Author Irene GARCÍA RUIZ
Director of thesis Michael Taborsky
Co-director of thesis
Summary of thesis

All major transitions in the evolution of life are characterized by the necessity of cooperation and sacrifice of constituent parts transforming into higher complexity. Conceptually, the evolution of cooperation seems to be well understood. However, critical tests of the predictions from alternative mechanisms responsible for the establishment of evolutionarily stable levels of cooperation hardly exist. For instance, the seemingly overwhelming evidence for the importance of kin selection to the evolution of altruism is almost entirely correlational. Few studies have manipulated relatedness and measured behavioural responses and corresponding fitness effects, and several have found that relatedness in fact hampers cooperative behaviour instead of promoting it, opposite to predictions from kin selection theory. The relative significance of alternative mechanisms in addition to kin selection, such as negotiation and reciprocal trading, to explain cooperation in nature is as yet unclear.

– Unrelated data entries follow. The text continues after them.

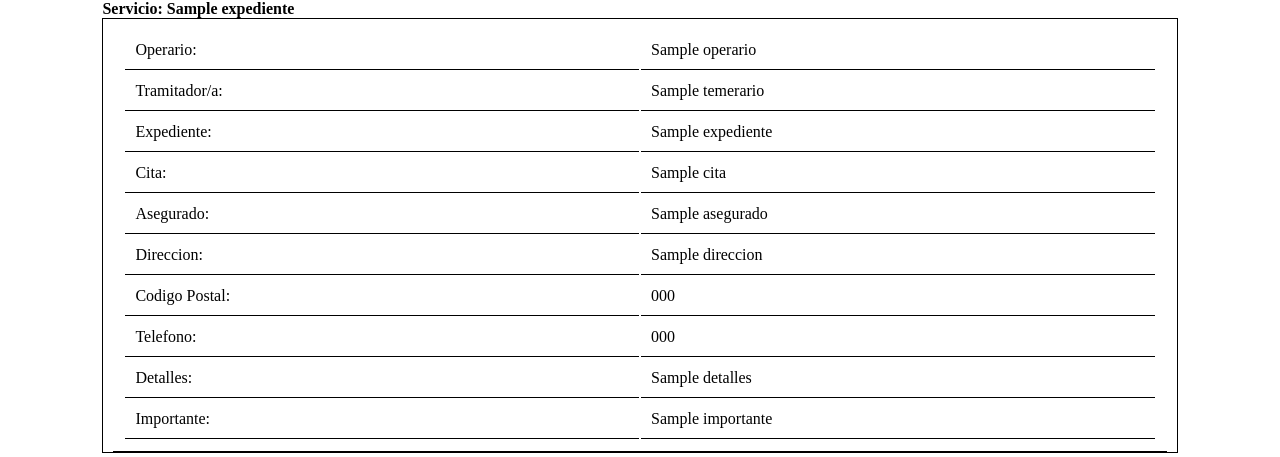
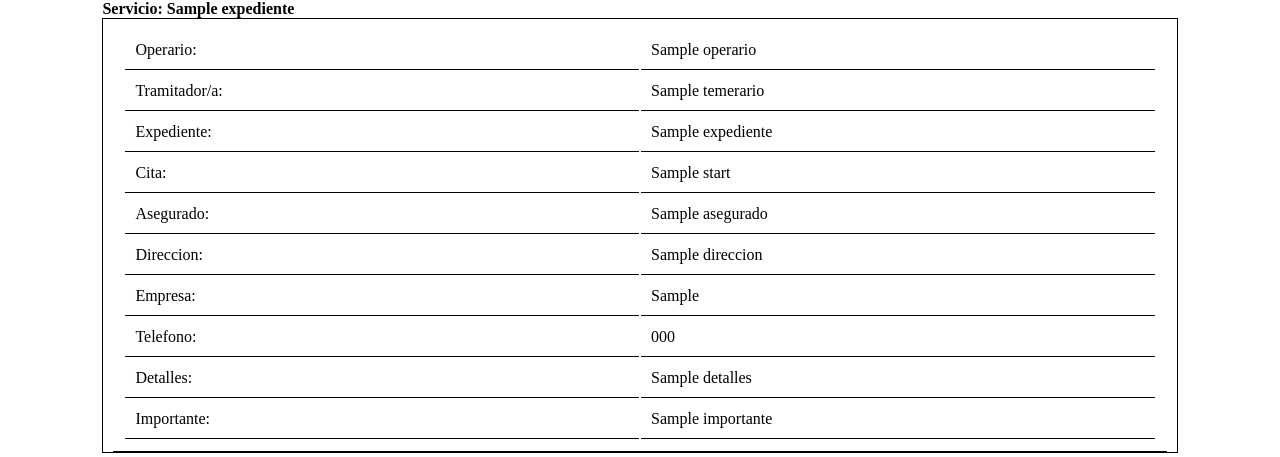
Before and after one commit to Miguekos/generarTicketPdf, a Flask app: template templates/reportemulti.html in a window 1280 px wide. Shown: the part 252-709 px from the top of the page. Run offline with Flask 2, Linux system fonts and the light colour scheme; the template is opened without the code that fills it: most values are stand-ins (such as "Sample title", 1, 10 or a date in 2020); grey boxes marked "Sample" are stand-in pictures.

Commit message:
add service Multi Blanco v12

```diff
--- a/templates/reportemulti.html
+++ b/templates/reportemulti.html
@@ -131,7 +131,7 @@
                 </tr>
                 <tr>
                     <td>Cita:</td>
-                    <td style="width: 50%;">{{ json['cita']}}</td>
+                    <td style="width: 50%;">{{ json['start']}}</td>
                 </tr>
                 <tr>
                     <td>Asegurado:</td>
@@ -142,8 +142,8 @@
                     <td style="width: 50%;">{{ json['direccion']}}</td>
                 </tr>
                 <tr>
-                    <td>Codigo Postal:</td>
-                    <td style="width: 50%;">{{ json['codigo_postal']}}</td>
+                    <td>Empresa:</td>
+                    <td style="width: 50%;">{{ json['insurance_company']}}</td>
                 </tr>
                 <tr>
                     <td>Telefono:</td>
```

Previous work has suggested that mutual help and trading of service and commodities are important and widespread variants of cooperative interactions among animals, which can elicit high levels of evolutionary stable cooperation. A crucial parameter in reciprocal trading is the potential time delay between subsequent interactions among social partners, because this affects the perceived or true probability to receive returns for provided help.

One aim of this project will be to vary the time axis of social decisions between concurrency and delays of different magnitude to span the entire range from coaction to long-term reciprocity. Another important issue is that in nature most social interactions involve some sort of asymmetry between concerned individuals, regardless whether this is sex, age, dominance status, body condition, individual quality, need, resource holding potential, reproductive status, residual reproductive value, etc. Consequently, in virtually any social interaction the involved individuals have different abilities and expectations about potential pay-offs from the interaction. The project aims to experimentally scrutinize the significance of asymmetries for the negotiation process between social partners about their respective cooperative effort, and estimate fitness effects of experimentally controlled cooperative behaviour in natural and semi-natural settings by manipulating at the same time relatedness and the negotiation rules in the model species N. pulcher, a cooperatively breeding Lake Tanganyika cichlid.


Administrative delay for the defence